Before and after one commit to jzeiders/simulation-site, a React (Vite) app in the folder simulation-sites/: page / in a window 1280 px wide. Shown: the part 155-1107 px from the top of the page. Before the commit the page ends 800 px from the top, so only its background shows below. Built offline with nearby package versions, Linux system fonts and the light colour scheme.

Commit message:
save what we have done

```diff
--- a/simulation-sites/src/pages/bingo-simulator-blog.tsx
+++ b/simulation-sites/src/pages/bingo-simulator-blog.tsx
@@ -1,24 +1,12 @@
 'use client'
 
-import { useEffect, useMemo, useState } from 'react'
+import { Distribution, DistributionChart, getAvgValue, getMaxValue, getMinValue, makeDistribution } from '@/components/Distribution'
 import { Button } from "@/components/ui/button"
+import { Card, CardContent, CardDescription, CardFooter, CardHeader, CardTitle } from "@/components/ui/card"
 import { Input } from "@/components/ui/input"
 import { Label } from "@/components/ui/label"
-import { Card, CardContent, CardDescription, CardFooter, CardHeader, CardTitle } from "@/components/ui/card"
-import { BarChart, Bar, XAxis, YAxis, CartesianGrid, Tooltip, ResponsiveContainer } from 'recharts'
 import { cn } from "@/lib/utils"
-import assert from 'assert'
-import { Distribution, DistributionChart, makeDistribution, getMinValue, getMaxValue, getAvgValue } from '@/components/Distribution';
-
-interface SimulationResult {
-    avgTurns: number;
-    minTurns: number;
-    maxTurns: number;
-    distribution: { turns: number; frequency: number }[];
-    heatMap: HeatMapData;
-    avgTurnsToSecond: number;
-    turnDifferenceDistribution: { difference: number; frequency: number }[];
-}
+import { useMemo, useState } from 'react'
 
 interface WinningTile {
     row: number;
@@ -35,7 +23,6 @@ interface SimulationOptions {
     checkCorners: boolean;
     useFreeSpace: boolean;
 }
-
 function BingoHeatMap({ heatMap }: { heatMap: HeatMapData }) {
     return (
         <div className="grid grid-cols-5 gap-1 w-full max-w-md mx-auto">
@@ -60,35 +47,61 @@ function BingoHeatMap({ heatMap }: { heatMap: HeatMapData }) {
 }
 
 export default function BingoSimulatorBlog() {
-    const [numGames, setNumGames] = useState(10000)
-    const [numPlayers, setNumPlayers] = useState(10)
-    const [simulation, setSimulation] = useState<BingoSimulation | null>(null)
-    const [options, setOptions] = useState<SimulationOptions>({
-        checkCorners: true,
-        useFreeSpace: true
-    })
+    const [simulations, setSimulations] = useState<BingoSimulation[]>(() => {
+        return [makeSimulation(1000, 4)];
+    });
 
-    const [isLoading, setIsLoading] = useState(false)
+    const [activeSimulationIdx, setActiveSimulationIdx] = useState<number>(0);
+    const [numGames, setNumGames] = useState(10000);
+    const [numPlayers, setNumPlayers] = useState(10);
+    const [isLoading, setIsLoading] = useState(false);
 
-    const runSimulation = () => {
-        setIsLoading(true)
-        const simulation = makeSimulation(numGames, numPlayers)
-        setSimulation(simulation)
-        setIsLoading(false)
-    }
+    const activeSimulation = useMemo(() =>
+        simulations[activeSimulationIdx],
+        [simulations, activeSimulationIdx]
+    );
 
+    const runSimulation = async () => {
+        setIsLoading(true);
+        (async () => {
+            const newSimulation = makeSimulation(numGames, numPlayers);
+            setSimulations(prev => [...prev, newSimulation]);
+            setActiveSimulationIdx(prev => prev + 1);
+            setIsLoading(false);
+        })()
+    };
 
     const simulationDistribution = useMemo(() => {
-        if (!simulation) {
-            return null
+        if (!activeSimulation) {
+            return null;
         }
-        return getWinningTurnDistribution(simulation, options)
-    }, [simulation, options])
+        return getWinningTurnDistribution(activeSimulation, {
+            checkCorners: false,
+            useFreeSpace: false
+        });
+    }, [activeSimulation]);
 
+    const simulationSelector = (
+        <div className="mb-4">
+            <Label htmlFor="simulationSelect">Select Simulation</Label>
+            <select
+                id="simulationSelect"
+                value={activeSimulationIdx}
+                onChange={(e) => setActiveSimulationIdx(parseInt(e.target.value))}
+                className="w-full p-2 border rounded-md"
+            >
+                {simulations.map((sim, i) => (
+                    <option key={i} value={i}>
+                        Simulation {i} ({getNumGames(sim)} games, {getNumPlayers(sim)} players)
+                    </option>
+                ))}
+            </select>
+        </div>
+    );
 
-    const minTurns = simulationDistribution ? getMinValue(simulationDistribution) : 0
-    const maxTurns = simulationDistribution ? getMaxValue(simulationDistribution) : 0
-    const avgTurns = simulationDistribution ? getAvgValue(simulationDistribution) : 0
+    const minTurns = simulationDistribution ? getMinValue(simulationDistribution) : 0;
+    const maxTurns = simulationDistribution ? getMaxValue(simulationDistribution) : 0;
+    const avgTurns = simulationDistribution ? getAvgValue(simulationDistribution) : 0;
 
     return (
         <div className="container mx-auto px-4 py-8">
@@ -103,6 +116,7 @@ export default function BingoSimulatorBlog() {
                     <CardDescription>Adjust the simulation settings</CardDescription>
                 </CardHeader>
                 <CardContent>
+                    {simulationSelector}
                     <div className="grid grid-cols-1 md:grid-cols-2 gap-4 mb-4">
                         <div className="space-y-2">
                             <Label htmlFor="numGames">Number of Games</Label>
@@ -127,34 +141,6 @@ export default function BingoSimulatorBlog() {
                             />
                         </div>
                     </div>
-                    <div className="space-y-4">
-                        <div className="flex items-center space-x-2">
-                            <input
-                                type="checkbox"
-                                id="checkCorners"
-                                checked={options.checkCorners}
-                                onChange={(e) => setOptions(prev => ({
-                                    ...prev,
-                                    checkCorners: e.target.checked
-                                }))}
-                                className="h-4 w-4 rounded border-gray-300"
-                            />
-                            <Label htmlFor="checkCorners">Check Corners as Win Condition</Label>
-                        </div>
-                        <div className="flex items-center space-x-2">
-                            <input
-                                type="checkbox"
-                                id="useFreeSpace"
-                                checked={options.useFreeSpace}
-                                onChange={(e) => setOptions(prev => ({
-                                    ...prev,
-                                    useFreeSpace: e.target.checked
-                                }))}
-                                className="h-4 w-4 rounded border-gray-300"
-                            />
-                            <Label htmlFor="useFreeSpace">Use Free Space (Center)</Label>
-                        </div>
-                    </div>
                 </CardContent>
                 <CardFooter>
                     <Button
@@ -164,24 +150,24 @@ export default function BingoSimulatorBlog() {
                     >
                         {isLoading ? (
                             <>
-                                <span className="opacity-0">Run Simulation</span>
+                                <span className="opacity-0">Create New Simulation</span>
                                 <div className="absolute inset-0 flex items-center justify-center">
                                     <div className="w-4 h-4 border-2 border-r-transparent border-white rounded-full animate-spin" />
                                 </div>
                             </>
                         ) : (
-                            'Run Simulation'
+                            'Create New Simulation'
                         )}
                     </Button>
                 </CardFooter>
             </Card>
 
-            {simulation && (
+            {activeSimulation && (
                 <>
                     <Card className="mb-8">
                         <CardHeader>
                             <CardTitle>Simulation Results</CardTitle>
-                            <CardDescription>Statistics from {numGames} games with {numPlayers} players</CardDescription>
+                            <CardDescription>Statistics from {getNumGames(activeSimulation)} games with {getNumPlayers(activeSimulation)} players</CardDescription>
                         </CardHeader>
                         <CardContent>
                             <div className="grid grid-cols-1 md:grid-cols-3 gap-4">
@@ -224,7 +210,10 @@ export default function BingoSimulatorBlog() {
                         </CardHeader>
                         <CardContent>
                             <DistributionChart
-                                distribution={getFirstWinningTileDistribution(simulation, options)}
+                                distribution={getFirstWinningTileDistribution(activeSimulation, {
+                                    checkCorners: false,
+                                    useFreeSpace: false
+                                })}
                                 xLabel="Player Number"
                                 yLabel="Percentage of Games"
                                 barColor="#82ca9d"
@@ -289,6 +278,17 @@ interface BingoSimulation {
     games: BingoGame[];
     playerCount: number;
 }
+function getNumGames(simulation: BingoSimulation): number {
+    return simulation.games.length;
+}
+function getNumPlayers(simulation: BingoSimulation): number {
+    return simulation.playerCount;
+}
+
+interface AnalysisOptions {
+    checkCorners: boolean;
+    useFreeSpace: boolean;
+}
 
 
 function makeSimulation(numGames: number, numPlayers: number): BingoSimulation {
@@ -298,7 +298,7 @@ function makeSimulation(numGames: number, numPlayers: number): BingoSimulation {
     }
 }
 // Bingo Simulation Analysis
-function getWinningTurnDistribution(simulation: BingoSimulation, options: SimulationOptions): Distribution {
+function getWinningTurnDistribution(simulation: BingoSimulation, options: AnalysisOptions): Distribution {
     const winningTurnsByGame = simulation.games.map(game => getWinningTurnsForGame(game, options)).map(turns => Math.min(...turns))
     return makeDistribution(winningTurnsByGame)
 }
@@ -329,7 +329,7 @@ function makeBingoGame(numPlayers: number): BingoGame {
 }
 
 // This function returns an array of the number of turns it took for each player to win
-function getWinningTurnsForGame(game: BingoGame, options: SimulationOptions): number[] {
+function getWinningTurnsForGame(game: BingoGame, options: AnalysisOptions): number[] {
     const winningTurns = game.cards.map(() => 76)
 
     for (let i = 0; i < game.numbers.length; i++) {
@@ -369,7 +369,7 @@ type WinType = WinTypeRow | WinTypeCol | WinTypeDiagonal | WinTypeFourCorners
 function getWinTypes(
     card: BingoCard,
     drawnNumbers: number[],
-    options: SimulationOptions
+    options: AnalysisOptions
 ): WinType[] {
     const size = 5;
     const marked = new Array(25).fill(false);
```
* * * * *
Check each line of the entries for the string "useFreeSpace". Copy the lines that have it.

     useFreeSpace: boolean;
-        useFreeSpace: true
+            useFreeSpace: false
-                                id="useFreeSpace"
-                                checked={options.useFreeSpace}
-                                    useFreeSpace: e.target.checked
-                            <Label htmlFor="useFreeSpace">Use Free Space (Center)</Label>
+                                    useFreeSpace: false
+    useFreeSpace: boolean;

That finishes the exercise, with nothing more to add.